Exercise >> Would you please restate every record exactly as written?

┌────────

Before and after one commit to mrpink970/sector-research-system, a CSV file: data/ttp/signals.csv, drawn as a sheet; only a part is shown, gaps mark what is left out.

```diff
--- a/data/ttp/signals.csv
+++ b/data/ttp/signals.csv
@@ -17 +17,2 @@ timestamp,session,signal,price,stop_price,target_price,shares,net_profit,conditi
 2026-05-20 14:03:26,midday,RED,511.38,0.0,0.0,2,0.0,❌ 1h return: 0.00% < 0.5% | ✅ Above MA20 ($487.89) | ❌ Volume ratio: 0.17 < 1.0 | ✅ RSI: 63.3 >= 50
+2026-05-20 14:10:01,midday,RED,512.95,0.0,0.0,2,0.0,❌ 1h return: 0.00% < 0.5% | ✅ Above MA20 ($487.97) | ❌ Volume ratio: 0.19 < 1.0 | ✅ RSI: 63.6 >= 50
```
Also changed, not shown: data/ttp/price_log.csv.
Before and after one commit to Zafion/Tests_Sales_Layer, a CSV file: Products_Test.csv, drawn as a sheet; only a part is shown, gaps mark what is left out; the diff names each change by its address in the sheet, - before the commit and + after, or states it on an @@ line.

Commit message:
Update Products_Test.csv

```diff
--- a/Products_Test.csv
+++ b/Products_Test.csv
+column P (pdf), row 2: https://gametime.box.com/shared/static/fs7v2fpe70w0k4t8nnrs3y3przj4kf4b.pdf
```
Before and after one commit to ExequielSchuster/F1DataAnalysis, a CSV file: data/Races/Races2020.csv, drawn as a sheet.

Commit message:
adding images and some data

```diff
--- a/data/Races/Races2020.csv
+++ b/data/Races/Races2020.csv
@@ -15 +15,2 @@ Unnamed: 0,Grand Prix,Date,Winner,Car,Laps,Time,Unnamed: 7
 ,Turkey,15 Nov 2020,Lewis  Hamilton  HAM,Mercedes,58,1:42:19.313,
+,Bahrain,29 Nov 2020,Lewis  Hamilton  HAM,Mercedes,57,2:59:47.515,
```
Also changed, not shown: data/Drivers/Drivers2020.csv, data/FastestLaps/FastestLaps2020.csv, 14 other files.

└────────

Answer to this task >>
Before and after one commit to mrpink970/sector-research-system, a CSV file: data/ttp/signals.csv, drawn as a sheet; only a part is shown, gaps mark what is left out.

```diff
--- a/data/ttp/signals.csv
+++ b/data/ttp/signals.csv
@@ -17 +17,2 @@ timestamp,session,signal,price,stop_price,target_price,shares,net_profit,conditi
 2026-05-20 14:03:26,midday,RED,511.38,0.0,0.0,2,0.0,❌ 1h return: 0.00% < 0.5% | ✅ Above MA20 ($487.89) | ❌ Volume ratio: 0.17 < 1.0 | ✅ RSI: 63.3 >= 50
+2026-05-20 14:10:01,midday,RED,512.95,0.0,0.0,2,0.0,❌ 1h return: 0.00% < 0.5% | ✅ Above MA20 ($487.97) | ❌ Volume ratio: 0.19 < 1.0 | ✅ RSI: 63.6 >= 50
```
Also changed, not shown: data/ttp/price_log.csv.
Before and after one commit to Zafion/Tests_Sales_Layer, a CSV file: Products_Test.csv, drawn as a sheet; only a part is shown, gaps mark what is left out; the diff names each change by its address in the sheet, - before the commit and + after, or states it on an @@ line.

Commit message:
Update Products_Test.csv

```diff
--- a/Products_Test.csv
+++ b/Products_Test.csv
+column P (pdf), row 2: https://gametime.box.com/shared/static/fs7v2fpe70w0k4t8nnrs3y3przj4kf4b.pdf
```
Before and after one commit to ExequielSchuster/F1DataAnalysis, a CSV file: data/Races/Races2020.csv, drawn as a sheet.

Commit message:
adding images and some data

```diff
--- a/data/Races/Races2020.csv
+++ b/data/Races/Races2020.csv
@@ -15 +15,2 @@ Unnamed: 0,Grand Prix,Date,Winner,Car,Laps,Time,Unnamed: 7
 ,Turkey,15 Nov 2020,Lewis  Hamilton  HAM,Mercedes,58,1:42:19.313,
+,Bahrain,29 Nov 2020,Lewis  Hamilton  HAM,Mercedes,57,2:59:47.515,
```
Also changed, not shown: data/Drivers/Drivers2020.csv, data/FastestLaps/FastestLaps2020.csv, 14 other files.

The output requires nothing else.